SpotterEDU monitors where students spend their time, their class attendance (and whether they habitually arrive late or leave early), and lets administrators, coaches or lecturers contact students directly. For students on scholarships, opting in is obligatory.

Another popular product from Austin-based Degree Analytics uses campus Wi-Fi to track 200,000 students across 19 educational institutions. The software service creates categories for students depending on their profiles, generates a model of “normal behavior” for each group, and flags those who deviate from it.

Empowering or infantilizing? – Some educators The Post interviewed expressed reservations about the systems normalizing surveillance and coddling students unnecessarily. Some students, meanwhile, worried about false positives and inaccurate tracking and spoke about the stress the systems cause them, especially when the data they report can jeopardize athletic scholarships, many of which are contingent on stringent attendance and other stipulations.
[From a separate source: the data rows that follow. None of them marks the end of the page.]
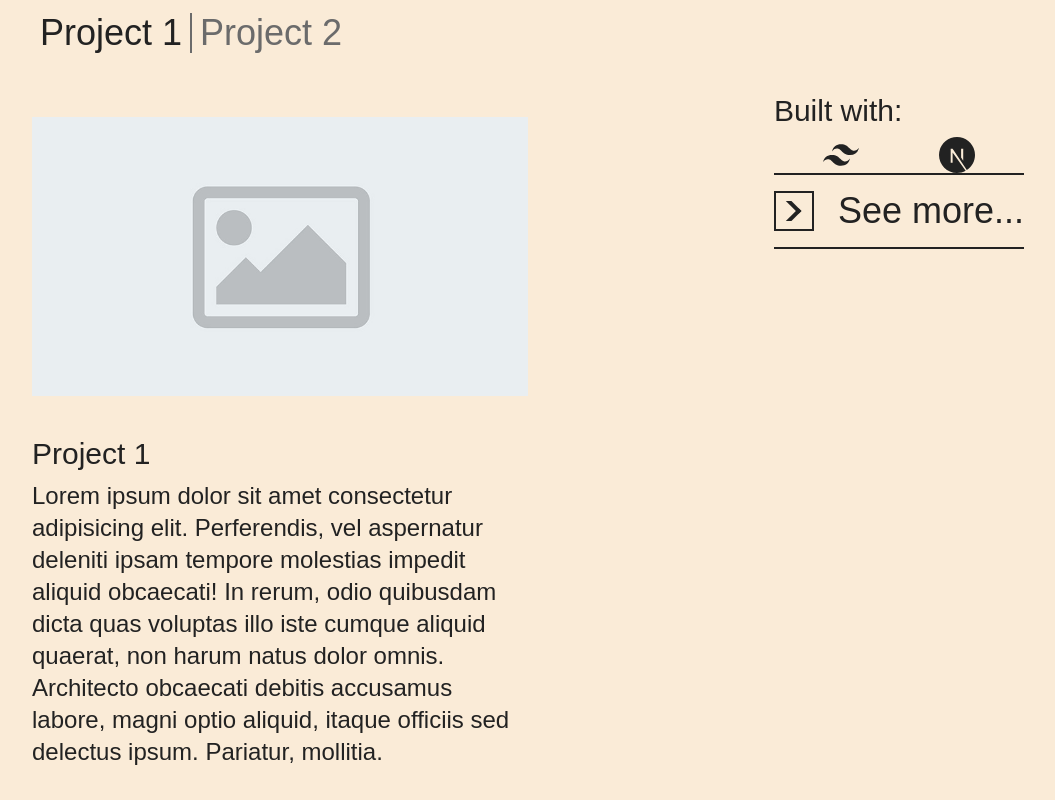
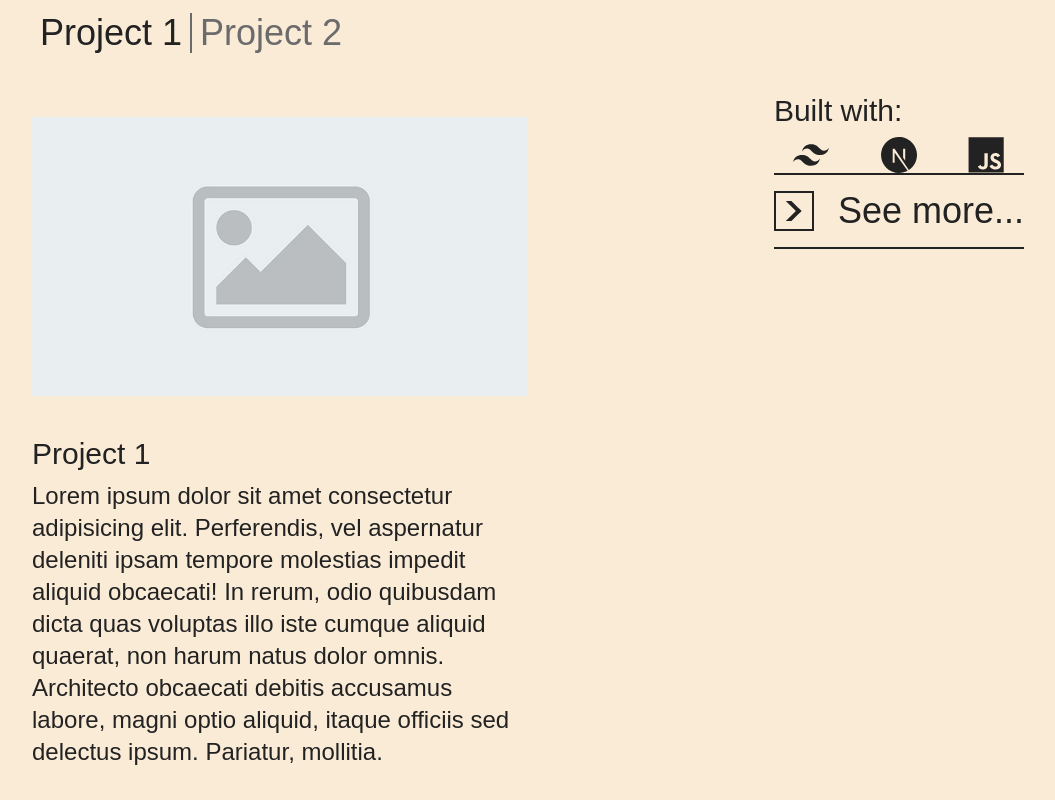
Before and after one commit to 842u/842u-dev, a Next.js app: page / in a window 1280 px wide. Shown: the part 867-1667 px from the top of the page, without its empty margins (112-1167 px from the left). Built offline with nearby package versions, Linux system fonts and the light colour scheme.

Commit message:
feat: add JavaScriptIcon

```diff
--- /dev/null
+++ b/components/icons/JavaScriptIcon.tsx
@@ -0,0 +1,19 @@
+type JavaScriptIconProps = {
+  className?: string;
+};
+
+export function JavaScriptIcon({ className = 'w-9' }: JavaScriptIconProps) {
+  return (
+    <a
+      className={`block aspect-square ${className}`}
+      href="https://tc39.es/ecma262/"
+      rel="noreferrer"
+      target="_blank"
+      title="JavaScript"
+    >
+      <svg className="fill-dark dark:fill-light" viewBox="0 0 128 128">
+        <path d="M2 1v125h125V1H2zm66.119 106.513c-1.845 3.749-5.367 6.212-9.448 7.401-6.271 1.44-12.269.619-16.731-2.059-2.986-1.832-5.318-4.652-6.901-7.901l9.52-5.83c.083.035.333.487.667 1.071 1.214 2.034 2.261 3.474 4.319 4.485 2.022.69 6.461 1.131 8.175-2.427 1.047-1.81.714-7.628.714-14.065C58.433 78.073 58.48 68 58.48 58h11.709c0 11 .06 21.418 0 32.152.025 6.58.596 12.446-2.07 17.361zm48.574-3.308c-4.07 13.922-26.762 14.374-35.83 5.176-1.916-2.165-3.117-3.296-4.26-5.795 4.819-2.772 4.819-2.772 9.508-5.485 2.547 3.915 4.902 6.068 9.139 6.949 5.748.702 11.531-1.273 10.234-7.378-1.333-4.986-11.77-6.199-18.873-11.531-7.211-4.843-8.901-16.611-2.975-23.335 1.975-2.487 5.343-4.343 8.877-5.235l3.688-.477c7.081-.143 11.507 1.727 14.756 5.355.904.916 1.642 1.904 3.022 4.045-3.772 2.404-3.76 2.381-9.163 5.879-1.154-2.486-3.069-4.046-5.093-4.724-3.142-.952-7.104.083-7.926 3.403-.285 1.023-.226 1.975.227 3.665 1.273 2.903 5.545 4.165 9.377 5.926 11.031 4.474 14.756 9.271 15.672 14.981.882 4.916-.213 8.105-.38 8.581z" />
+      </svg>
+    </a>
+  );
+}
--- a/components/ui/ProjectCard/ProjectCard.tsx
+++ b/components/ui/ProjectCard/ProjectCard.tsx
@@ -1,5 +1,6 @@
 import Image from 'next/image';
 
+import { JavaScriptIcon } from '@/components/icons/JavaScriptIcon';
 import { NextJSIcon } from '@/components/icons/NextJSIcon';
 import { TailwindCSSIcon } from '@/components/icons/TailwindCSSIcon';
 import { Project } from '@/types';
@@ -34,6 +35,7 @@ export function ProjectCard({ project }: ProjectCardProps) {
         <div className="flex flex-wrap justify-evenly gap-8">
           <TailwindCSSIcon />
           <NextJSIcon />
+          <JavaScriptIcon />
         </div>
 
         <LinkButton className="lg:w-full" href={`/projects/${project.slug}`}>
```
Finally, as with all surveillance systems, the new raises questions and concerns about what happens when data is leaked, abused by those with access, or trails students long after they’ve graduated. Tracking may bolster attendance numbers, sure, but is that in the best interest of students, or is it the institutions many of them go into debt to attend that benefit most from granular data they can use for marketing and recruitment?